Nutritious meal including salmon and asparagus

Tip #3 – Incorporate More Healthy Fats!

Lowering cholesterol is an important step in improving heart health, but it’s not always easy changing eating patterns. There are many ways you can optimize your diet for better cholesterol levels, but we suggest starting with a few easy swaps to get you on the right path! We recommend moving away from meat and animal byproducts in small ways, to limit your saturated fat intake. Try a few of these basic swaps to get started:

  • Use olive or avocado oil instead of butter for a few recipes.
  • Try to make one dinner a week meatless. By reducing your intake of animal proteins, you can reduce inflammation in your body.
  • The next time you’re out to eat, choose fish instead of steak. Fatty fish like salmon and tuna contain heart-healthy fats.
  • Add spinach or kale to smoothies or soups to increase your vegetable intake.
    (American Diabetes Association)

Getting Help with Grocery Shopping and Meal Preparation

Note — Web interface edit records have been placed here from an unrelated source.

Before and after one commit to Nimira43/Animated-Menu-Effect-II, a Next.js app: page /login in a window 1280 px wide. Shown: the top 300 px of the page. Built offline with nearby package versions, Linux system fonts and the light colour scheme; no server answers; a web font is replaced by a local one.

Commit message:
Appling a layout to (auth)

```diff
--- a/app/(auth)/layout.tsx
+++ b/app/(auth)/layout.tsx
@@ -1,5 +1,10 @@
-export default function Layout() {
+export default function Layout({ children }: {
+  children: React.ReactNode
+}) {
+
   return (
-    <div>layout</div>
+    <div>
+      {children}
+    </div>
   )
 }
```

There are times when limited mobility or loss of fine motor skills can really prevent people from cooking and eating the way that they used to. Ensuring seniors receive proper nutrition is one of the main reasons older people move into assisted living facilities, but, if you want to stay at home, you should consider getting the help of a non-medical caregiver. At ameriCARE, our care teams help our clients with everything from running errands and selecting groceries, to meal planning and food preparation to ensure they have access to healthful food at all times. If you’d like some extra help to stay at home longer, give us a call and we can build your care plan together!